- **Exercise details**: Line count for "commodo": say how many lines of the data contain it, with no other text.

Exercise inputs Block Start

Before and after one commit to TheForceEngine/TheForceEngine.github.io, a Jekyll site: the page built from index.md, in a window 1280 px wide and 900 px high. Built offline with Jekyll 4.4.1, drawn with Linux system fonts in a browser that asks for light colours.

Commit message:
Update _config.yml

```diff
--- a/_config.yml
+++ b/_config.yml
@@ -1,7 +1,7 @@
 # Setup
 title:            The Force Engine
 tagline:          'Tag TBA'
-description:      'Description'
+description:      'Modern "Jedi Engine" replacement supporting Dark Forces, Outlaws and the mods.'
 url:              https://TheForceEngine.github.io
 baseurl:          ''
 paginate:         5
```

Exercise inputs Block End
Exercise inputs Block Start

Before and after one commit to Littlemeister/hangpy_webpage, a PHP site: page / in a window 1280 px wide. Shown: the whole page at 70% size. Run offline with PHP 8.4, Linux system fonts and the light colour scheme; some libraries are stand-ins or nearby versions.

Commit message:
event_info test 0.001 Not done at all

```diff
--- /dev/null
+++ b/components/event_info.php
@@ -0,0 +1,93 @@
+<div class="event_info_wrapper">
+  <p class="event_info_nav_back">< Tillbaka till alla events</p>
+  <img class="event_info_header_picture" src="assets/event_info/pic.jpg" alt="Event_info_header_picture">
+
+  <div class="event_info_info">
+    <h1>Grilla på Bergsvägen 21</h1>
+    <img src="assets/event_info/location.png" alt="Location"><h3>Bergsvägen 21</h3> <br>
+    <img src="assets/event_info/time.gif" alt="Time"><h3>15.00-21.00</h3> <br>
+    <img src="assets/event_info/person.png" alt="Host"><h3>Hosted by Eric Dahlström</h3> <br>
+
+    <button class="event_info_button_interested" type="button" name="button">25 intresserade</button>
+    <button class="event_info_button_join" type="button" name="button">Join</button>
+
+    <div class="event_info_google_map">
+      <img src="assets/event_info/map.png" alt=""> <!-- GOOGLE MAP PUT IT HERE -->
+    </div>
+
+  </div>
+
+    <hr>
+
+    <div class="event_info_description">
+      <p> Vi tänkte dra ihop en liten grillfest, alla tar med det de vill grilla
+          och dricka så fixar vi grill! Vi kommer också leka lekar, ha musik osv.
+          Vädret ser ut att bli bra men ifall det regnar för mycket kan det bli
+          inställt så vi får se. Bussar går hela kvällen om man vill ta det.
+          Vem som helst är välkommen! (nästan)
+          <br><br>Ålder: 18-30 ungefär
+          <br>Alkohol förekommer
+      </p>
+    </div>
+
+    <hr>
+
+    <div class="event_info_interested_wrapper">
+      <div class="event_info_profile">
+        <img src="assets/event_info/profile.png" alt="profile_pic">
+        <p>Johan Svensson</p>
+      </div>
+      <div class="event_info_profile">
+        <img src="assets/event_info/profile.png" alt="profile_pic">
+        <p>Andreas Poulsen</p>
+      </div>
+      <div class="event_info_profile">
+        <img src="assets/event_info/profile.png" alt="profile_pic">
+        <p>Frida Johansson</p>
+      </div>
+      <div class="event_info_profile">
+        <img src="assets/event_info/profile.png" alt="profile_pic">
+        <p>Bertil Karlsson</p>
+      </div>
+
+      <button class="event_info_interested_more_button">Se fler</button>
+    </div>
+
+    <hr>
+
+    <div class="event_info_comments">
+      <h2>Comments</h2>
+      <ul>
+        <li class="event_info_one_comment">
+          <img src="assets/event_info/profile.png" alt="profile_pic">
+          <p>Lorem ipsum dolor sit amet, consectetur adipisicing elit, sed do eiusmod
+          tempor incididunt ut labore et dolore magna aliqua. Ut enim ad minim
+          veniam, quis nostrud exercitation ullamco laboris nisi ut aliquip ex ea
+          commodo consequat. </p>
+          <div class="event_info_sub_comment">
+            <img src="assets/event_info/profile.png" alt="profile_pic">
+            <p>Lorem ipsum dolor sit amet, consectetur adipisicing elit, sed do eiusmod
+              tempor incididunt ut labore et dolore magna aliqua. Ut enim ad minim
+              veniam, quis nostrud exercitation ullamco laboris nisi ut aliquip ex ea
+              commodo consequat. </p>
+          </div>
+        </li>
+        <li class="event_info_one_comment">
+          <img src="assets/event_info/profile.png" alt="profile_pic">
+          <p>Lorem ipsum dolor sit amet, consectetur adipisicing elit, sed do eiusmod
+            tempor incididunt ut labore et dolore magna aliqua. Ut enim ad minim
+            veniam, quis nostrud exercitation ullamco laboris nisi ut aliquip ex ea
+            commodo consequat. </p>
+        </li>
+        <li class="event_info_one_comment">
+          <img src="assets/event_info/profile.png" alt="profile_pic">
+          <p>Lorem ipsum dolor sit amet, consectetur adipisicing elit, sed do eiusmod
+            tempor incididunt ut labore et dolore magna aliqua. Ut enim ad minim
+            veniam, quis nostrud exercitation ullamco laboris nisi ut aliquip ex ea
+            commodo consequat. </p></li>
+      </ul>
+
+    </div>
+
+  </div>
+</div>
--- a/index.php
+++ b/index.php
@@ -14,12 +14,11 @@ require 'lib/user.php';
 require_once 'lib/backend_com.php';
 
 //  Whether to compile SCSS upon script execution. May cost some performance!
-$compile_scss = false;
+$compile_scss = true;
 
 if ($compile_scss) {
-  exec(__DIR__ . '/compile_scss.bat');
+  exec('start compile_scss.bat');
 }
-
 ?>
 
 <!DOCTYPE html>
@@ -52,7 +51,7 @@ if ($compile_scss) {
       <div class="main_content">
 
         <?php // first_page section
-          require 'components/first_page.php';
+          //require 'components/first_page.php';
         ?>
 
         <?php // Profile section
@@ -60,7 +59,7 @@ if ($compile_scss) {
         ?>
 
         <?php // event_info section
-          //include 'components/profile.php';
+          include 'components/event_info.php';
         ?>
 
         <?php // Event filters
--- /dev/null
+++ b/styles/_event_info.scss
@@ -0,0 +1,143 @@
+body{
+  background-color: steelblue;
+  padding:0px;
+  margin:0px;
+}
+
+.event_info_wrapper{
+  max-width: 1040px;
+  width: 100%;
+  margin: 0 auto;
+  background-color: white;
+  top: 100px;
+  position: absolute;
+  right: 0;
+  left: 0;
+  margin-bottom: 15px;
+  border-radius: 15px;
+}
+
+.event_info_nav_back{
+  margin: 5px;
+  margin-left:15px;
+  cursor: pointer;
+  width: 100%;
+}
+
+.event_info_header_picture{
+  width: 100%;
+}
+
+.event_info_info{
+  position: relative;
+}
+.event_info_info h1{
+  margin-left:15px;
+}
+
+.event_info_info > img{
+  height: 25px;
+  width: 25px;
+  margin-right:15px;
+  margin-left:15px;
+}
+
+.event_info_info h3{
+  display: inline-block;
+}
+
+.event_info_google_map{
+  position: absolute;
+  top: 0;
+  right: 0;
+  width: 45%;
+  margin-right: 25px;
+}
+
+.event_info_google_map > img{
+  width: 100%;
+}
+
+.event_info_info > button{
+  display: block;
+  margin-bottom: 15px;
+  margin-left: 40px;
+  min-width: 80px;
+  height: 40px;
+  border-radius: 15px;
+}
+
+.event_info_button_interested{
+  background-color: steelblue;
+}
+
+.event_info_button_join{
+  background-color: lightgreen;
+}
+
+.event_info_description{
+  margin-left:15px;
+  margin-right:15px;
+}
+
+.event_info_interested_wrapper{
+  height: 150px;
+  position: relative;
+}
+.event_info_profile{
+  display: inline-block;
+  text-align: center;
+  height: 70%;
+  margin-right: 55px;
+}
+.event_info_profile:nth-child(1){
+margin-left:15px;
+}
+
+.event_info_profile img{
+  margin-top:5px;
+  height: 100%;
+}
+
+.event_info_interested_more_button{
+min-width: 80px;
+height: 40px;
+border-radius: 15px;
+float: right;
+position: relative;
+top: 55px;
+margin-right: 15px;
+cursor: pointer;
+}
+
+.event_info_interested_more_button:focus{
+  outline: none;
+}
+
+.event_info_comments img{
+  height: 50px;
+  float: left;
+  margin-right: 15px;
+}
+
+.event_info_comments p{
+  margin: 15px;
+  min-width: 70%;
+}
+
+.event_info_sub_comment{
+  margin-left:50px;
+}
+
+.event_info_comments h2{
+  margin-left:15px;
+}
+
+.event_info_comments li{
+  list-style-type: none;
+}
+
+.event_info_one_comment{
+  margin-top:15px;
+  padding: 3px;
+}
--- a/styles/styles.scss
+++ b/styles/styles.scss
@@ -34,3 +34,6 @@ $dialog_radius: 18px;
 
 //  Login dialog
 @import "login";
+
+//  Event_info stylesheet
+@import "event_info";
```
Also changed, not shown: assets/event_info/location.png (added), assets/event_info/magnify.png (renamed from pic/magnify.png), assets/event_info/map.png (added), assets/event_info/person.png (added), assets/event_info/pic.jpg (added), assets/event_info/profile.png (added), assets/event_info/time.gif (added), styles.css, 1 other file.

Exercise inputs Block End

- **Result of this exercise**: 4